====== Input records
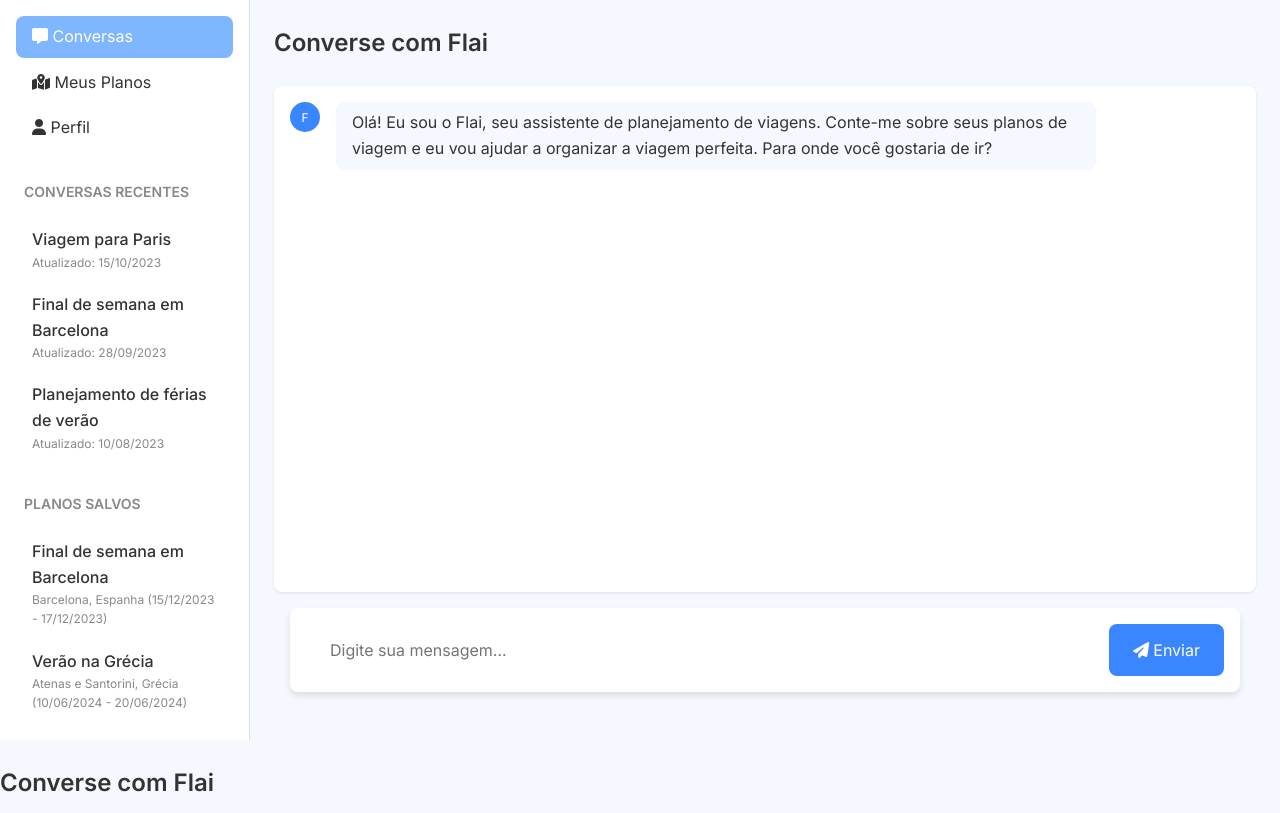
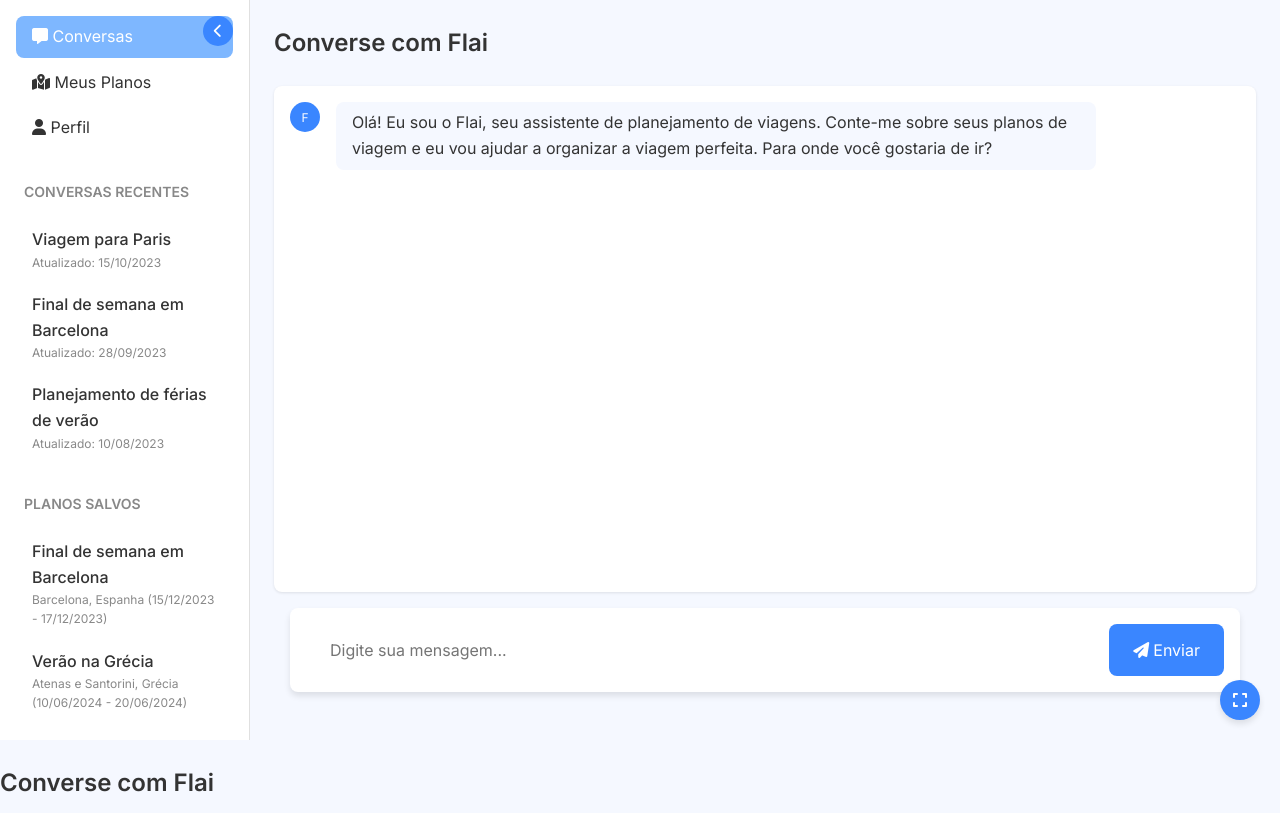
Before and after one commit to Desenvolvimentokot/Avi-Assistente-de-Viagens-Inteligente, a Flask app: page / in a window 1280 px wide. Shown: the part 60-873 px from the top of the page. Run offline with Flask 3, Linux system fonts and the light colour scheme.

Commit message:
Add sidebar toggle and fullscreen chat functionality.
Replit-Commit-Author: Agent
Replit-Commit-Session-Id: 0207ac1a-418d-4daa-a505-6cd627252689
Replit-Commit-Screenshot-Url: https://storage.googleapis.com/screenshot-production-us-central1/2a5fe3c8-d551-4ecf-84a6-1c236b599175/c67499e6-7a83-471d-88cc-080532be90f0.jpg

```diff
--- a/static/js/script.js
+++ b/static/js/script.js
@@ -15,6 +15,8 @@ const chatInput = document.getElementById('chat-input');
 let chatForm = document.getElementById('chat-form');
 let chatMessages = document.getElementById('chat-messages');
 const profileForm = document.getElementById('profile-form');
+const sidebarToggle = document.getElementById('sidebar-toggle');
+const fullscreenToggle = document.getElementById('fullscreen-toggle');
 
 // State management
 let activeSection = 'conversations';
@@ -23,6 +25,8 @@ let plans = [];
 let userProfile = {};
 let activePlanId = null;
 let chatHistory = [];
+let isSidebarCollapsed = false;
+let isFullscreenChat = false;
 
 // Load initial data
 document.addEventListener('DOMContentLoaded', () => {
--- a/templates/index.html
+++ b/templates/index.html
@@ -35,17 +35,22 @@
         <div class="main-container">
             <!-- Sidebar -->
             <aside id="sidebar" class="sidebar">
+                <!-- Sidebar Toggle Button -->
+                <button id="sidebar-toggle" class="sidebar-toggle">
+                    <i class="fas fa-chevron-left"></i>
+                </button>
+
                 <!-- Sidebar Navigation -->
                 <nav class="sidebar-nav">
                     <ul class="sidebar-list">
                         <li class="sidebar-list-item sidebar-nav-item active" data-section="conversations">
-                            <i class="fas fa-comment-alt"></i> Conversas
+                            <i class="fas fa-comment-alt"></i> <span>Conversas</span>
                         </li>
                         <li class="sidebar-list-item sidebar-nav-item" data-section="plans">
-                            <i class="fas fa-map-marked-alt"></i> Meus Planos
+                            <i class="fas fa-map-marked-alt"></i> <span>Meus Planos</span>
                         </li>
                         <li class="sidebar-list-item sidebar-nav-item" data-section="profile">
-                            <i class="fas fa-user"></i> Perfil
+                            <i class="fas fa-user"></i> <span>Perfil</span>
                         </li>
                     </ul>
                 </nav>
@@ -88,6 +93,11 @@
                             <i class="fas fa-paper-plane"></i> Enviar
                         </button>
                     </form>
+
+                    <!-- Fullscreen Toggle Button -->
+                    <div id="fullscreen-toggle" class="fullscreen-toggle">
+                        <i class="fas fa-expand"></i>
+                    </div>
                 </div>
             </div>
         </div>
```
============
Problem ▸ Pictures stay out of this copy; write out the entries above exactly.

Answer below ▸
Before and after one commit to Desenvolvimentokot/Avi-Assistente-de-Viagens-Inteligente, a Flask app: page / in a window 1280 px wide. Shown: the part 60-873 px from the top of the page. Run offline with Flask 3, Linux system fonts and the light colour scheme.

Commit message:
Add sidebar toggle and fullscreen chat functionality.
Replit-Commit-Author: Agent
Replit-Commit-Session-Id: 0207ac1a-418d-4daa-a505-6cd627252689
Replit-Commit-Screenshot-Url: https://storage.googleapis.com/screenshot-production-us-central1/2a5fe3c8-d551-4ecf-84a6-1c236b599175/c67499e6-7a83-471d-88cc-080532be90f0.jpg

```diff
--- a/static/js/script.js
+++ b/static/js/script.js
@@ -15,6 +15,8 @@ const chatInput = document.getElementById('chat-input');
 let chatForm = document.getElementById('chat-form');
 let chatMessages = document.getElementById('chat-messages');
 const profileForm = document.getElementById('profile-form');
+const sidebarToggle = document.getElementById('sidebar-toggle');
+const fullscreenToggle = document.getElementById('fullscreen-toggle');
 
 // State management
 let activeSection = 'conversations';
@@ -23,6 +25,8 @@ let plans = [];
 let userProfile = {};
 let activePlanId = null;
 let chatHistory = [];
+let isSidebarCollapsed = false;
+let isFullscreenChat = false;
 
 // Load initial data
 document.addEventListener('DOMContentLoaded', () => {
--- a/templates/index.html
+++ b/templates/index.html
@@ -35,17 +35,22 @@
         <div class="main-container">
             <!-- Sidebar -->
             <aside id="sidebar" class="sidebar">
+                <!-- Sidebar Toggle Button -->
+                <button id="sidebar-toggle" class="sidebar-toggle">
+                    <i class="fas fa-chevron-left"></i>
+                </button>
+
                 <!-- Sidebar Navigation -->
                 <nav class="sidebar-nav">
                     <ul class="sidebar-list">
                         <li class="sidebar-list-item sidebar-nav-item active" data-section="conversations">
-                            <i class="fas fa-comment-alt"></i> Conversas
+                            <i class="fas fa-comment-alt"></i> <span>Conversas</span>
                         </li>
                         <li class="sidebar-list-item sidebar-nav-item" data-section="plans">
-                            <i class="fas fa-map-marked-alt"></i> Meus Planos
+                            <i class="fas fa-map-marked-alt"></i> <span>Meus Planos</span>
                         </li>
                         <li class="sidebar-list-item sidebar-nav-item" data-section="profile">
-                            <i class="fas fa-user"></i> Perfil
+                            <i class="fas fa-user"></i> <span>Perfil</span>
                         </li>
                     </ul>
                 </nav>
@@ -88,6 +93,11 @@
                             <i class="fas fa-paper-plane"></i> Enviar
                         </button>
                     </form>
+
+                    <!-- Fullscreen Toggle Button -->
+                    <div id="fullscreen-toggle" class="fullscreen-toggle">
+                        <i class="fas fa-expand"></i>
+                    </div>
                 </div>
             </div>
         </div>
```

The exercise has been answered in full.